__What needs to be done__
Look for the word "return" in the records, and copy each line where it appears.

─── Task inputs

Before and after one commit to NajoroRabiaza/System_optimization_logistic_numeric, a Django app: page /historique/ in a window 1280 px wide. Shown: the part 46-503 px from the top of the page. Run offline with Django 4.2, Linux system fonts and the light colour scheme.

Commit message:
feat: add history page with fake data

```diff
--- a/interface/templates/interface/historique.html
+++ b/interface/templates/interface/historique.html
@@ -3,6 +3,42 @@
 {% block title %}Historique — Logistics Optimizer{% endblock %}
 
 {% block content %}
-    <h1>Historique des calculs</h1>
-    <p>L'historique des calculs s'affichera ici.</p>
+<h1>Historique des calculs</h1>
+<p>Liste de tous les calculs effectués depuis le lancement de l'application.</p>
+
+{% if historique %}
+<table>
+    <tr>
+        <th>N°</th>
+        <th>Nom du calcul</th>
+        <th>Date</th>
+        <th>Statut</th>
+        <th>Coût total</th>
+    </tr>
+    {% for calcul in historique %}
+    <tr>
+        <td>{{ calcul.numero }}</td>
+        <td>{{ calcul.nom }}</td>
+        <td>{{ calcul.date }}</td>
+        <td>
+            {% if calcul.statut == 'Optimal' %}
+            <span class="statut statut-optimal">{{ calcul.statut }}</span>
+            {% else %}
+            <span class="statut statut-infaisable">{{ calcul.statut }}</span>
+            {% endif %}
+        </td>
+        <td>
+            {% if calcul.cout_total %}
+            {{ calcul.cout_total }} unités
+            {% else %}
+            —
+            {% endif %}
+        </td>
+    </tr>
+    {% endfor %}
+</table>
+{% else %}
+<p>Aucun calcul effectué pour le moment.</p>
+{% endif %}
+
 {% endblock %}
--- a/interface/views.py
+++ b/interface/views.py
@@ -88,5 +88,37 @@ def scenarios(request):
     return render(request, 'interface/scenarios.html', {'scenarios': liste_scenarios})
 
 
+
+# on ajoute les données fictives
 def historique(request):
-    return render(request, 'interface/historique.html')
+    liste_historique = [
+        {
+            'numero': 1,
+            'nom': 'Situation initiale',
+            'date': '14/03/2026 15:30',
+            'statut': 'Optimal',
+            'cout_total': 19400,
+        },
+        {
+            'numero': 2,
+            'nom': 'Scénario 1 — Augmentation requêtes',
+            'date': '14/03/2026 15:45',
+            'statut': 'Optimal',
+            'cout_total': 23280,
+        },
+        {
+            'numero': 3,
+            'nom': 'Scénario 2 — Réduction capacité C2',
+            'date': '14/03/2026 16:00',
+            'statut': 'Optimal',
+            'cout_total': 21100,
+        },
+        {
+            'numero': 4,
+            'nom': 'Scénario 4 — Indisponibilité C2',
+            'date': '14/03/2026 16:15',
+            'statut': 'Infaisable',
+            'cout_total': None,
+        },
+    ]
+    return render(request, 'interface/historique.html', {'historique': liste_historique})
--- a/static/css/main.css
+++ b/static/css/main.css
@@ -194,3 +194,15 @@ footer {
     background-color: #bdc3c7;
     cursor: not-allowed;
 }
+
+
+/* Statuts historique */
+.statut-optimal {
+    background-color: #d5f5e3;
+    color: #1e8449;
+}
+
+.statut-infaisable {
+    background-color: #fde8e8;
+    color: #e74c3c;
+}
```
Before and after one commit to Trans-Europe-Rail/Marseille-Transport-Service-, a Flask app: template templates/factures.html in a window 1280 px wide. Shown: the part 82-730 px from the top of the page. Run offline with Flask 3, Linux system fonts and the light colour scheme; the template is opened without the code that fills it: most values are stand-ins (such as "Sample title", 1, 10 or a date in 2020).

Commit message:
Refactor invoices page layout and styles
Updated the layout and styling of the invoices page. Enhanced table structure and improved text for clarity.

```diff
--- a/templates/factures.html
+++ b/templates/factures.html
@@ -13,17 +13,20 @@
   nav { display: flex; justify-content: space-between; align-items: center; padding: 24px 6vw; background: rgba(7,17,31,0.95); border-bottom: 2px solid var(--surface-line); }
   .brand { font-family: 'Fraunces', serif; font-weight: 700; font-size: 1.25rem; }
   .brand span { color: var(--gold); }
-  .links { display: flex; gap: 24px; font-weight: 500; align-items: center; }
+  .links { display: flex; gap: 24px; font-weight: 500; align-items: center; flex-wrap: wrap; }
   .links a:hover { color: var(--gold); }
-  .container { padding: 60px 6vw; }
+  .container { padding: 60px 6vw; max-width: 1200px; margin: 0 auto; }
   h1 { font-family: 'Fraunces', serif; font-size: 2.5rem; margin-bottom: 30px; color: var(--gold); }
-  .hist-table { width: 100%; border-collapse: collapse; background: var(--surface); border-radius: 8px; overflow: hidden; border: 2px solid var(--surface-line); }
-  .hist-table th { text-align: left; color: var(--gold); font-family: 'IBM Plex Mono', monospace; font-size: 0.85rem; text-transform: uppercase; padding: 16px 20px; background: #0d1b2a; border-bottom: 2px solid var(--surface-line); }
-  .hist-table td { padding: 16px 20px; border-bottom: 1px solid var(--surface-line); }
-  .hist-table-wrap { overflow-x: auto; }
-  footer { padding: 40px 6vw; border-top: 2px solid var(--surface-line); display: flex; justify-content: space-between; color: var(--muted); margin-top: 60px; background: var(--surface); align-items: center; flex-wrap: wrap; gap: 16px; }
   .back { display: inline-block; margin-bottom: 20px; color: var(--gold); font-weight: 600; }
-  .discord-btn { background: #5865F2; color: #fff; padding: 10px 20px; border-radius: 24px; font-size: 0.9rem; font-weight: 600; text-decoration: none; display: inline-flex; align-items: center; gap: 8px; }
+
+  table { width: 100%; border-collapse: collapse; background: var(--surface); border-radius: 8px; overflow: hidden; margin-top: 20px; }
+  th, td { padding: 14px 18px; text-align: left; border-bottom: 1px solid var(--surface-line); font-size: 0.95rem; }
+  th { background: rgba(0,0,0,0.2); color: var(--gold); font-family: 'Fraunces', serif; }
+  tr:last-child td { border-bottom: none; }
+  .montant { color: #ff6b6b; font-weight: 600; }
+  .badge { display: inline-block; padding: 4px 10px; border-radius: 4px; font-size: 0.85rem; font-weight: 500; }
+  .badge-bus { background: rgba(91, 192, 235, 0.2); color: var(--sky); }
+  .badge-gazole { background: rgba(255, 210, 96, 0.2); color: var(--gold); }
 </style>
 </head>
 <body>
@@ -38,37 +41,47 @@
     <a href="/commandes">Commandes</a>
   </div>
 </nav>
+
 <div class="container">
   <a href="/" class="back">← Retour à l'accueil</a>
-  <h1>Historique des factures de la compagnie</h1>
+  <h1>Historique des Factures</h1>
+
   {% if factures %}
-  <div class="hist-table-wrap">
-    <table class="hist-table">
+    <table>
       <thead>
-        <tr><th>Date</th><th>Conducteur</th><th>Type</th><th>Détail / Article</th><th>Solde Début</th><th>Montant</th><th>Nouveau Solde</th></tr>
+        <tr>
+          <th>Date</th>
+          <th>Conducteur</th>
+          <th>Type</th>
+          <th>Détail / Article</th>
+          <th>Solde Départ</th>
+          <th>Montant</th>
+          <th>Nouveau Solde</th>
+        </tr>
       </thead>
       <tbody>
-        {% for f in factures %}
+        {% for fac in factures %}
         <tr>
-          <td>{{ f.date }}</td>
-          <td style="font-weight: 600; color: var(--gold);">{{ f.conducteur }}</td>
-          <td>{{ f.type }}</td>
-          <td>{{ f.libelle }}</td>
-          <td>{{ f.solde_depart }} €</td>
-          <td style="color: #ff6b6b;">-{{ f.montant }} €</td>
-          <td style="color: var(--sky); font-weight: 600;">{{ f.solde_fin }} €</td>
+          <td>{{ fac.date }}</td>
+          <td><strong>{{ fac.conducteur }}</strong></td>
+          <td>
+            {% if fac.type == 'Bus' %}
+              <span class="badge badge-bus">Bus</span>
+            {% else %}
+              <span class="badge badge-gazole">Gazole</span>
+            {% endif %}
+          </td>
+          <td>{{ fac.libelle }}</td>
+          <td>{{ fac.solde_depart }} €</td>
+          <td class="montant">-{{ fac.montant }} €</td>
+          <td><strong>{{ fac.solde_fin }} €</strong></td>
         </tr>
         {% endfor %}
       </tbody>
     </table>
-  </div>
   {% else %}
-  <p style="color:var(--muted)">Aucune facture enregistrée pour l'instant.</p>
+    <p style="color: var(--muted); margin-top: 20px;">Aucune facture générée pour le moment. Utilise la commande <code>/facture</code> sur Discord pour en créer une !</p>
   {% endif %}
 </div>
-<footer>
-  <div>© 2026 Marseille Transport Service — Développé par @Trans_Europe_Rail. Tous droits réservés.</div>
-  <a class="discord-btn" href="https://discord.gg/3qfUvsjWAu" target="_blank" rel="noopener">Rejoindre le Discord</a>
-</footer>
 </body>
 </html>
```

──────

__Task output__
     return render(request, 'interface/scenarios.html', {'scenarios': liste_scenarios})
-    return render(request, 'interface/historique.html')
+    return render(request, 'interface/historique.html', {'historique': liste_historique})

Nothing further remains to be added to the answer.